The result should be every line of the listing that holds the word "Taka".

--- Entries provided Enclosed Below ---

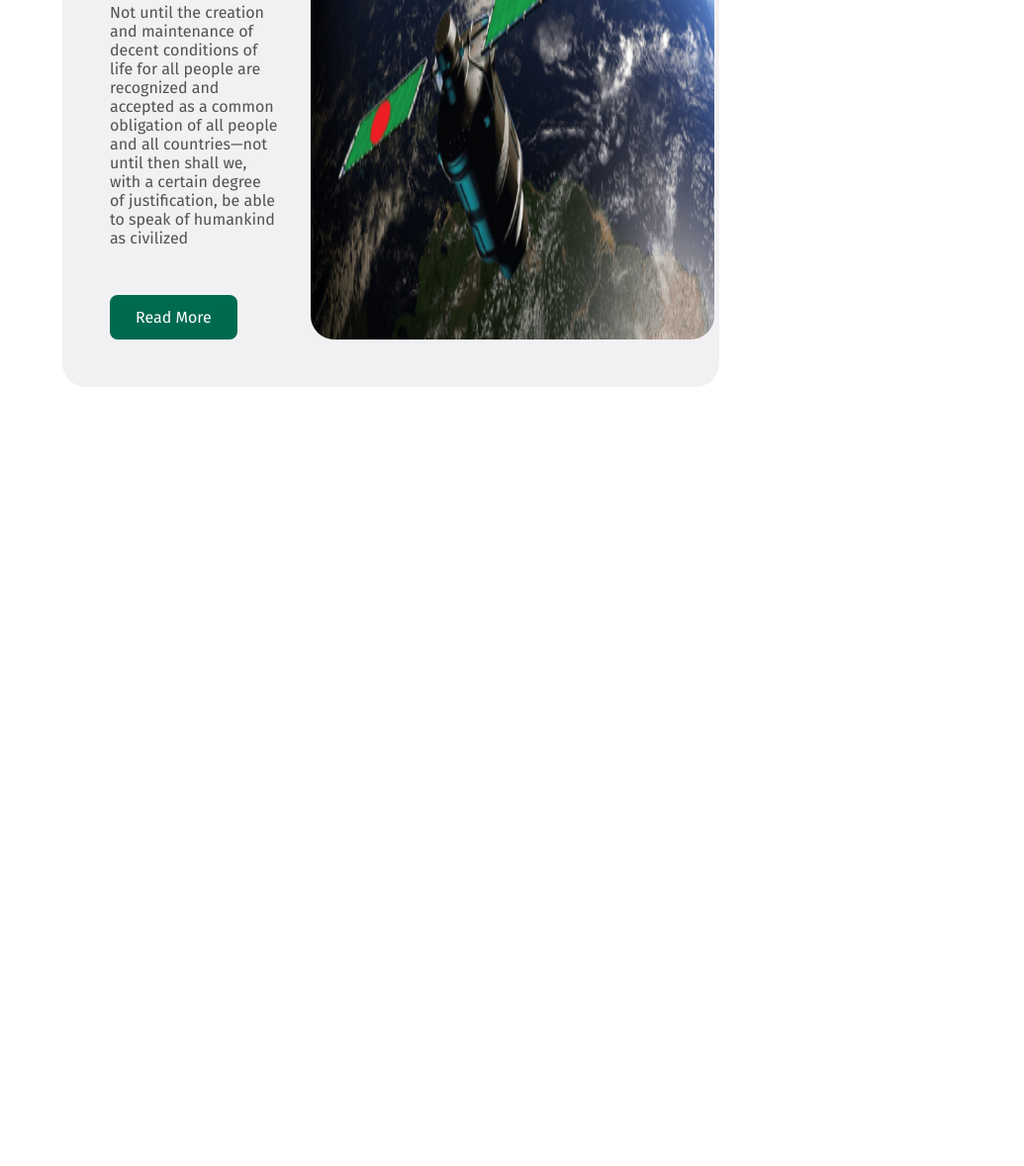
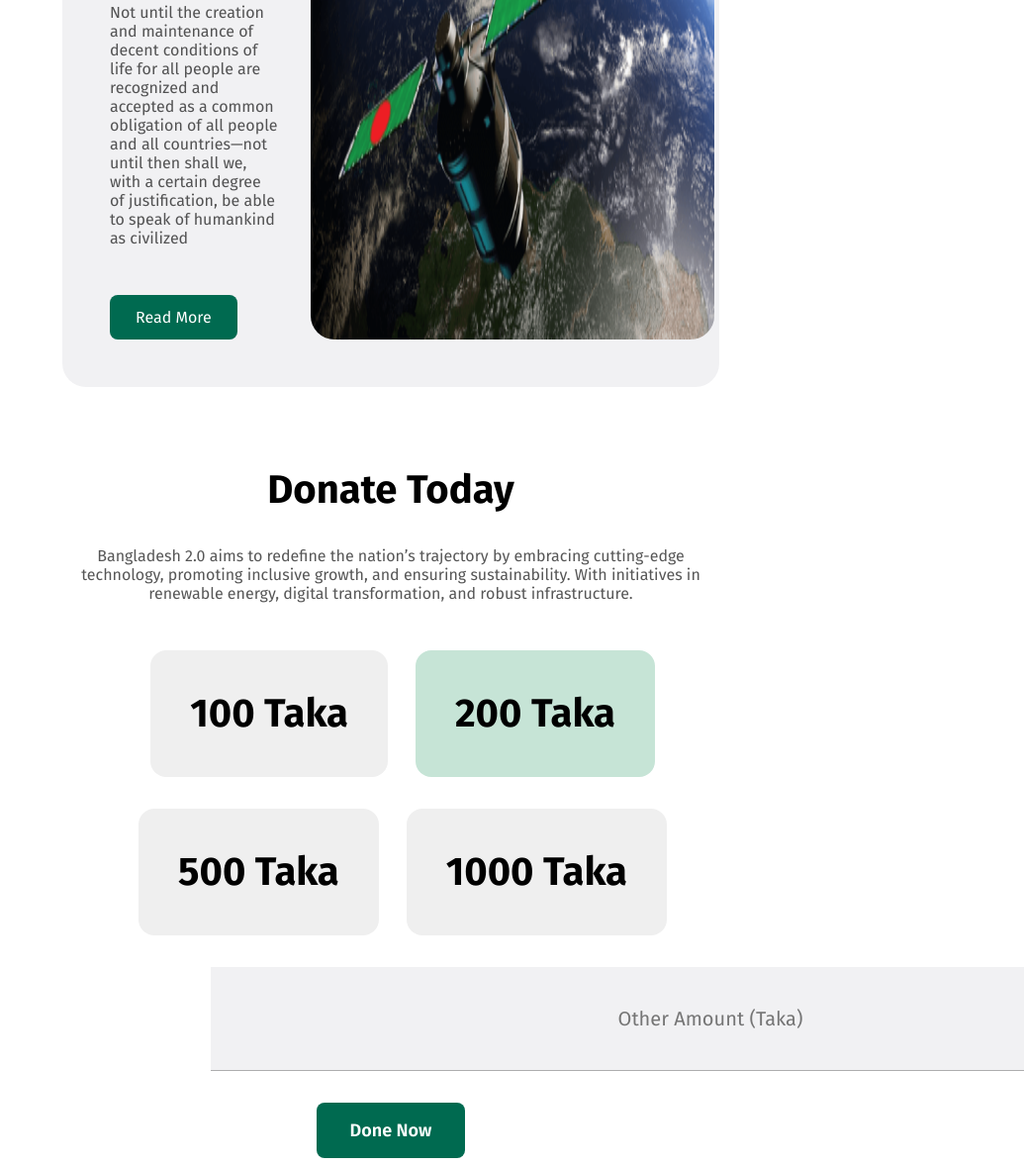
Before and after one commit to rat222/Bangladesg-2.0-Assignment-1, a plain HTML site: page index.html in a window 1280 px wide. Shown: the part 3828-5006 px from the top of the page at 99% size, without its empty margins (245-1280 px from the left). Before the commit the page ends 4227 px from the top, so only its background shows below. Drawn offline with Linux system fonts and the light colour scheme.

Commit message:
completed donate section, fifth commit

```diff
--- a/Styles/Style.css
+++ b/Styles/Style.css
@@ -336,3 +336,75 @@
 .news-contents-2 {
   margin-top: 24px;
 }
+
+/* donate section styles */
+.donate-section {
+  margin-left: 300px;
+  margin-right: 300px;
+  margin-top: 80px;
+}
+.donate-header {
+  text-align: center;
+}
+
+.donate-title {
+  font-family: "Fira Sans", sans-serif;
+  font-size: 40px;
+  font-weight: bold;
+}
+
+.donate-description {
+  font-family: "Fira Sans", sans-serif;
+  font-size: 16px;
+  color: rgba(14, 14, 14, 70%);
+}
+
+.donate-amounts {
+  text-align: center;
+}
+
+.donate-btn {
+  padding: 40px;
+  border-style: none;
+  border-radius: 16px;
+  font-family: "Fira Sans", sans-serif;
+  font-size: 40px;
+  font-weight: bold;
+  margin-left: 24px;
+  margin-top: 32px;
+}
+
+.donate-btn-color {
+  background-color: #c6e4d6;
+}
+
+input[type="text"] {
+  height: 64px;
+  width: 1010px;
+  text-align: center;
+  margin-top: 32px;
+  margin-left: 150px;
+  padding: 20px 0px;
+  font-family: "Fira Sans", sans-serif;
+  font-size: 20px;
+  border-style: none;
+  background-color: #f1f1f3;
+  color: rgba(14, 14, 14, 30%);
+  border-bottom: 1px solid rgba(14, 14, 14, 30%);
+}
+
+.done-btn-submit {
+  text-align: center;
+  margin-top: 32px;
+}
+
+.done-btn {
+  padding: 17px 34px;
+  font-family: "Fira Sans", sans-serif;
+  font-size: 18px;
+  font-weight: 600;
+  color: white;
+  background-color: #006a50;
+  border-style: none;
+  border-radius: 8px;
+}
--- a/index.html
+++ b/index.html
@@ -199,6 +199,34 @@
           </div>
         </div>
       </section>
+      <!-- donate today section -->
+      <section class="donate-section">
+        <div class="donate-header">
+          <h1 class="donate-title">Donate Today</h1>
+          <p class="donate-description">
+            Bangladesh 2.0 aims to redefine the nation’s trajectory by embracing
+            cutting-edge technology, promoting inclusive growth, and ensuring
+            sustainability. With initiatives in renewable energy, digital
+            transformation, and robust infrastructure.
+          </p>
+        </div>
+        <div class="donate-amounts">
+          <button class="donate-btn">100 Taka</button>
+          <button class="donate-btn donate-btn-color">200 Taka</button>
+          <button class="donate-btn">500 Taka</button>
+          <button class="donate-btn">1000 Taka</button>
+        </div>
+        <div>
+          <input
+            clas="donate-input"
+            type="text"
+            placeholder="Other Amount (Taka)"
+          />
+        </div>
+        <div class="done-btn-submit">
+          <button class="done-btn">Done Now</button>
+        </div>
+      </section>
     </main>
     <footer></footer>
   </body>
```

--- End of Enclosed Entries provided ---

Task solution:
+          <button class="donate-btn">100 Taka</button>
+          <button class="donate-btn donate-btn-color">200 Taka</button>
+          <button class="donate-btn">500 Taka</button>
+          <button class="donate-btn">1000 Taka</button>
+            placeholder="Other Amount (Taka)"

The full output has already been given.